The One Laptop Per Child (OLPC) association is changing strategy: It has joined forces with the United Nations' lead agency for information technology to further spread its green low-cost laptops to school kids in developing nations around the world.
The partnership shows OLPC is diverging from its original strategy of working directly with governments in order to push its mission forward. OLPC started out as a non-profit focused on creating a US$100 laptop PC to distribute to kids in developing nations to keep them from falling behind the information technology revolution.
The original idea was for governments to order OLPC's XO laptops by the millions, thereby driving down the cost per unit through volume discounts on parts and assembly.
It hasn't worked out quite as hoped.
The laptop is twice as expensive as originally planned, and it turns out, many countries want to order a limited number of them to run trials first. Other nations find them far too expensive no matter what the price.
The result is that despite early hopes for the distribution of millions of XO laptops to school children everywhere, there are only about 400,000 or 500,000 in use today.
"In the final analysis, even US$200 per laptop, which is hugely inexpensive for the technology you get, is just too much," said Matt Keller, OLPC's director for Europe, the Middle East and Africa.
Enter the International Telecommunication Union (ITU), a UN agency with the ambitious global goal of connecting everyone to information technology and communications by the year 2015.
OLPC and the ITU plan to combine efforts to spread XO laptops to kids around the world, including promotional efforts, sharing contacts in government, industry, non-governmental organizations and others, and even finding ways to raise funds to drive down the cost of the laptops to zero for the poorest countries in the world.
"Our mission is to spread information and communication technology (ICT) around the world. For the least developed parts of the world, the missing link is now available: affordable laptops," said Sami Al Basheer, director of the ITU's Telecommunication Development Bureau.
"The most important element of this mission is education," he added.
There are a number of countries around the world suffering from a lack of funds for such devices.
In Afghanistan, for example, a country left with little infrastructure after 35 years of nearly constant warfare, first with the Soviet Union and then civil war, the idea of using technology such as the XO laptop is a stretch.

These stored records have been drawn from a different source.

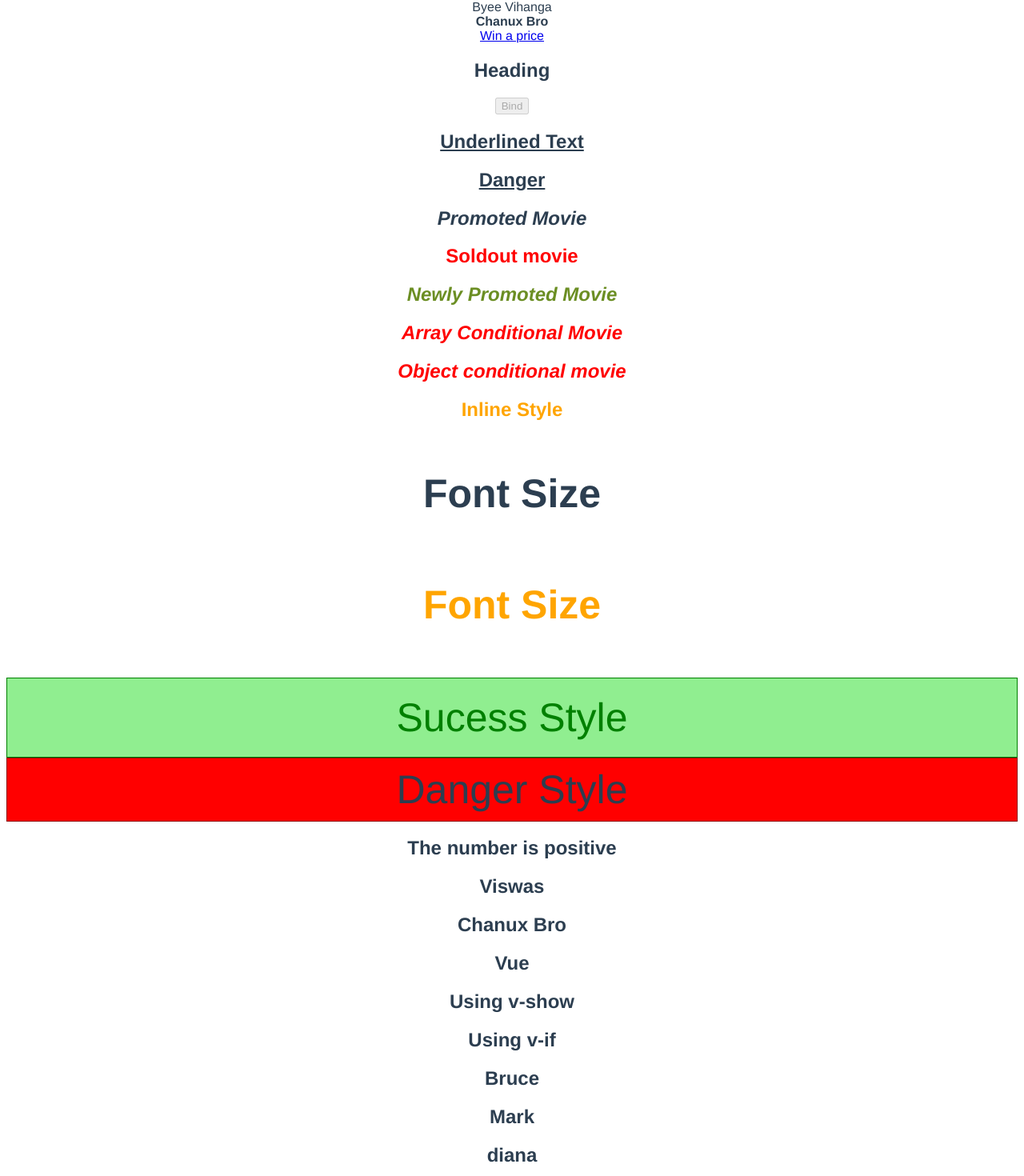
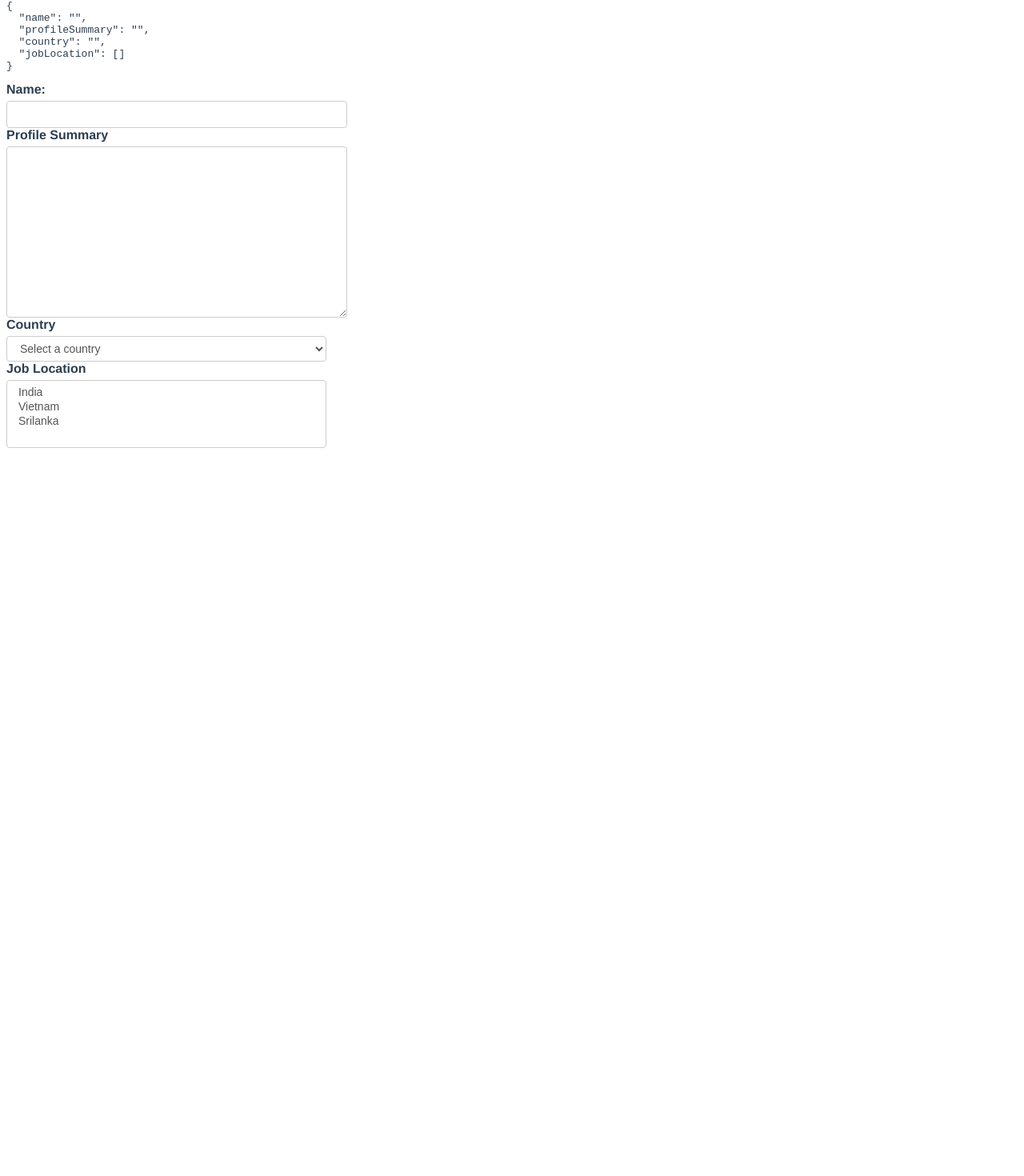
Before and after one commit to KDvs123/vue-tutorial, a Vue app in the folder hello-world/: page / in a window 1280 px wide. Shown: the part 60-1530 px from the top of the page at 80% size. After the commit the page ends 800 px from the top, so only its background shows below. Built offline with nearby package versions, Linux system fonts and the light colour scheme.

Commit message:
Form handling-Part1

```diff
--- a/hello-world/src/App.vue
+++ b/hello-world/src/App.vue
@@ -3,9 +3,9 @@
   <!--binding data-->
 
   <!--  <div v-text="name">Hello</div> v textwill override element children-->
-  <div v-html="channel"></div>
+  <!-- <div v-html="channel"></div> -->
   <!--you only the content that only trust-->
-  <div v-html="hack"></div>
+  <!-- <div v-html="hack"></div>
   <h2 :id="headingID">Heading</h2>
   <button :disabled="isDiabled">Bind</button>
   <h2 class="underline">Underlined Text</h2>
@@ -33,32 +33,35 @@
     padding:'20px'
   }">Font Size</h2>
   <h2 v-bind:style="headerStyleObject">Font Size</h2>
-  <div v-bind:style="[baseStyleObject,succssStyleObject]">Sucess Style</div><!--styles written in the last style object overrides previous style object -->
-  <div v-bind:style="[baseStyleObject,dangerStyleObjec]">Danger Style</div>
-
+  <div v-bind:style="[baseStyleObject,succssStyleObject]">Sucess Style</div> -->
+  <!--styles written in the last style object overrides previous style object -->
+  <!-- <div v-bind:style="[baseStyleObject,dangerStyleObjec]">Danger Style</div>
+   -->
   <!--Conditional Rendering-->
-  <h2 v-if="num===0">The number is zero</h2>
+  <!-- <h2 v-if="num===0">The number is zero</h2>
   <h2 v-else-if="num<0" >The number is negative</h2>
   <h2 v-else-if="num>0">The number is positive</h2>
   <h2 v-else>Its not a number</h2>
-
+ -->
 
 
   <!--actes as an invisible div-->
-  <template v-if="display">
+  <!-- <template v-if="display">
     <h2>Viswas</h2>
     <h2>Chanux Bro</h2>
     <h2>Vue</h2>
 
-  </template>
+  </template> -->
 
 
-  <h2 v-show="showElement">Using v-show</h2><!--when show element is false it just hidden if you have an element that's gonna be toggleing this is the effective way-->
-  <h2 v-if="showElement">Using v-if</h2><!--when show element is false it just not present at all-->
+  <!-- <h2 v-show="showElement">Using v-show</h2> -->
+  <!--when show element is false it just hidden if you have an element that's gonna be toggleing this is the effective way-->
+  <!-- <h2 v-if="showElement">Using v-if</h2> -->
+  <!--when show element is false it just not present at all-->
 
   <!--list rendering using v-for directive-->
 
-  <h2 v-for="name in names" :key="name">{{name}}</h2>
+  <!-- <h2 v-for="name in names" :key="name">{{name}}</h2>
   <h2 v-for="(name , index) in names" :key="index">{{index}} {{name}}</h2>
   <h2 v-for="(name , index) in fullNames" :key="index">{{name.first}} {{name.last}}</h2>
   <div v-for="actor in actors" :key="actor.name">
@@ -66,7 +69,7 @@
     <h3 v-for="movie in actor.movies" :key="movie">{{movie}}</h3>
 
 
-  </div>
+  </div> -->
 
   <!--object-->
 
@@ -90,21 +93,68 @@
    </template> -->
 
 
-    <h2>addMethod {{add(2,3,4)}}</h2>
+    <!-- <h2>addMethod {{add(2,3,4)}}</h2>
     <h2>addMethod {{add(10,15,20)}}</h2>
     <h2>Multiply method {{multiply(10)}}</h2>
     <h2>{{name1}}</h2>
     <div>
          <button @mouseover="changeName($event) , increment(1, $event)">Change Name</button>
-    </div>
+    </div> -->
 
-    <h2>{{count}}</h2>
+    <!-- <h2>{{count}}</h2>
     <div>
       <button @click="increment(2, $event)">Increment Button</button>
       <button v-on:click="decrement(2)">Decrement Button</button>
        <button v-on:click="increment(5)">Increment Button</button>
       <button v-on:click="decrement(5)">Decrement Button</button>
+    </div> -->
+
+
+    <!--Form Handling-->
+    <div>
+      <pre>{{JSON.stringify(formValues,null ,2)}}</pre>
     </div>
+
+    <form action="
+    ">
+
+    <div>
+      <label for="name">Name:</label>
+      <input type="text" id="name" v-model="formValues.name">
+    </div>
+
+    <div>
+      <label for="profile">Profile Summary</label>
+        <textarea  id="profile" cols="30" rows="10" v-model="formValues.profileSummary"></textarea>
+
+      </div>
+    <div>
+      <label for="country">Country</label>
+      <select name="" id="country" v-model="formValues.country">
+        <option value="">Select a country</option>
+        <option value="india">India</option>
+        <option value="vietnam">Vietnam</option>
+        <option value="Srilanka">Srilanka</option>
+      </select>
+    </div>
+
+    <div>
+      <label for="job-location">Job Location</label>
+      <select name="" id="job-location" multiple v-model="formValues.jobLocation">
+        <option value="india">India</option>
+        <option value="vietnam">Vietnam</option>
+        <option value="Srilanka">Srilanka</option>
+      </select>
+    </div>
+
+
+    </form>
+
+
+
+
+
+
 
 </template>
 <!--recommended way is mustash way-->
@@ -115,60 +165,66 @@ export default {
 
   data() {
     return {
-      count:0,
-      name1:'Wishwas',
-      greet: "Byee",
-      name: "Vihanga",
-      channel: "<b>Chanux Bro<b>",
-      hack: `<a href="#" onclick="alert('You have been hacked!')" > Win a price </a>`,
-      headingID: "heading",
-      isDiabled: true,
-      status: "danger",
-      isPromoted: true,
-      isSoldOut: true,
-      heightlightColor:'orange',
-      headerSize:50,
-      headerStyleObject:{
-        fontSize:'50px',
-        padding:'20px',
-        color:'orange'
-      },
-      baseStyleObject:{
-        fontSize:'50px',
-        padding:'10px',
-      },
-      succssStyleObject:{
-        color:'green',
-        backgroundColor:'lightgreen',
-        border:'1px solid green',
-        padding:'20px',
+      formValues:{
+        name:'',
+        profileSummary:'',
+        country:'',
+        jobLocation:[]
+      }
+      // count:0,
+      // name1:'Wishwas',
+      // greet: "Byee",
+      // name: "Vihanga",
+      // channel: "<b>Chanux Bro<b>",
+      // hack: `<a href="#" onclick="alert('You have been hacked!')" > Win a price </a>`,
+      // headingID: "heading",
+      // isDiabled: true,
+      // status: "danger",
+      // isPromoted: true,
+      // isSoldOut: true,
+      // heightlightColor:'orange',
+      // headerSize:50,
+      // headerStyleObject:{
+      //   fontSize:'50px',
+      //   padding:'20px',
+      //   color:'orange'
+      // },
+      // baseStyleObject:{
+      //   fontSize:'50px',
+      //   padding:'10px',
+      // },
+      // succssStyleObject:{
+      //   color:'green',
+      //   backgroundColor:'lightgreen',
+      //   border:'1px solid green',
+      //   padding:'20px',
 
-      },dangerStyleObjec:{
-        color:'dark-red',
-        backgroundColor:'red',
-        border:'1px solid darkred'
-      },
-      num:5,
-      display:true,
-      showElement:true,
-      names:['Bruce','Mark','diana'],
-      fullNames:[
-        {first:'Bruce', last:'Wayne'},
-        {first:'Clark', last:'Kent'},
-        {first:'Princess', last:'Diana'},
-      ],
-      actors:[
-        {name:'Christian Bale' , movies: ['Batman', 'The Prestige']},
-        {name: 'Di Caprio' , movies: ['Titanic' , 'Inception']}
-      ],
+      // },dangerStyleObjec:{
+      //   color:'dark-red',
+      //   backgroundColor:'red',
+      //   border:'1px solid darkred'
+      // },
+      // num:5,
+      // display:true,
+      // showElement:true,
+      // names:['Bruce','Mark','diana'],
+      // fullNames:[
+      //   {first:'Bruce', last:'Wayne'},
+      //   {first:'Clark', last:'Kent'},
+      //   {first:'Princess', last:'Diana'},
+      // ],
+      // actors:[
+      //   {name:'Christian Bale' , movies: ['Batman', 'The Prestige']},
+      //   {name: 'Di Caprio' , movies: ['Titanic' , 'Inception']}
+      // ],
 
-      myInfo:{
-        name:'Vihanga',
-        channel:'VSK',
-        course:'Vue 3'
-      },
+      // myInfo:{
+      //   name:'Vihanga',
+      //   channel:'VSK',
+      //   course:'Vue 3'
+      // },
 
-      baseMultiplier:5
+      // baseMultiplier:5
 
 
 
@@ -178,25 +234,25 @@ export default {
   },
    methods:{
 
-    add(a,b,c){
-      return a+b+c
-    },
+    // add(a,b,c){
+    //   return a+b+c
+    // },
 
-    multiply(num){
-      return num*this.baseMultiplier
+    // multiply(num){
+    //   return num*this.baseMultiplier
 
-    }
+    // }
 
-    ,increment(num){
-      this.count+=num;
-    }
-    , decrement(num){
-      this.count-=num
-    },
-    changeName(event){
-      this.name1='batman'
-      console.log(event)
-    }
+    // ,increment(num){
+    //   this.count+=num;
+    // }
+    // , decrement(num){
+    //   this.count-=num
+    // },
+    // changeName(event){
+    //   this.name1='batman'
+    //   console.log(event)
+    // }
 
 
 
@@ -206,28 +262,40 @@ export default {
 </script>
 
 <style>
-#app {
+#app{
   font-family: Avenir, Helvetica, Arial, sans-serif;
   -webkit-font-smoothing: antialiased;
   -moz-osx-font-smoothing: grayscale;
-  text-align: center;
+  /* text-align: center; */
   color: #2c3e50;
   margin-top: 60px;
-}
-
-.underline {
-  text-decoration: underline;
-}
-
-.promoted {
-  font-style: italic;
-}
-
-.new {
-  color: olivedrab;
 }
 
 .sold-out {
   color: red;
 }
+label {
+  font-weight: bold;
+  display: flex;
+  margin-bottom: 5px;
+}
+input + label {
+  font-weight: bold;
+  display: inline-flex;
+  margin-right: 20px;
+}
+input[type='text'],
+textarea,
+select {
+  display: block;
+  width: 400px;
+  padding: 6px 12px;
+  font-size: 14px;
+  line-height: 1.42857143;
+  color: #555;
+  background-color: #fff;
+  background-image: none;
+  border: 1px solid #ccc;
+  border-radius: 4px;
+}
 </style>
```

Consider this: until 2002, Afghans had to travel to Pakistan or other neighboring countries just to make a phone call, according to Amirzai Sangin, Minister of Communications and Information Technology in Afghanistan.
The U.S. and other members of the coalition with troops in Afghanistan have been generous with funds and building projects, said Sangin, "but you have to consider everything else that we have to allocate money for."
"Two hundred dollars per laptop is a lot of money," he said.
The country is trying to build a national army and school system, provide health care for the first time in many areas, electricity, and infrastructure such as roads and bridges that the Taliban keep blowing up. At the same time, the Afghan government is spending money to develop industries such as agriculture and mining to bring in much needed tax revenue for the central government.
With six million school aged children, Afghanistan worries more about school buildings, books and finding qualified teachers, than providing laptops.
There has been some technological progress in Afghanistan.
Around 6.5 million people, a quarter of the population, now carry mobile phones.
In fact, one of the largest mobile phone service providers in the country, Roshan, has signed on to work with OLPC to promote the XO.
But for Afghanistan, like other desperately poor countries in Africa, Asia and elsewhere, putting one laptop in the hands of every school child is no easy task.
That's why OLPC is revamping its efforts to work directly with international organizations such as the UN and non-governmental organizations (NGOs) to further its mission. These groups can help provide the contacts and funding necessary to more broadly distribute the XO.
"We want to get countries the ability to get these laptops, whatever it takes," said Keller.
Groups such as the ITU put OLPC in contact with key people in governments around the world. Other partners, such as Microsoft, which shares the same mission of spreading technology to poor areas around the world, can be counted on for technology support as well as project funds.
OLPC also hopes to attract more contributors later this year with its Give One, Get One program run in tandem with Amazon.com. Keller believes OLPC may be able to sell twice as many laptops through Amazon.com as when OLPC ran the online program itself.
OLPC hopes donors of all sizes will be attracted to its cause. Although OLPC has succeeded in finding partners in many areas, there's more work to be done with foundations and other charitable organizations.
Every new connection potentially means another XO laptop will end up in the hands of a school child, somewhere.
"From what we've seen we think this laptop can make it," said Al Basheer. "It can spread around the world easily because of the quality and the low cost."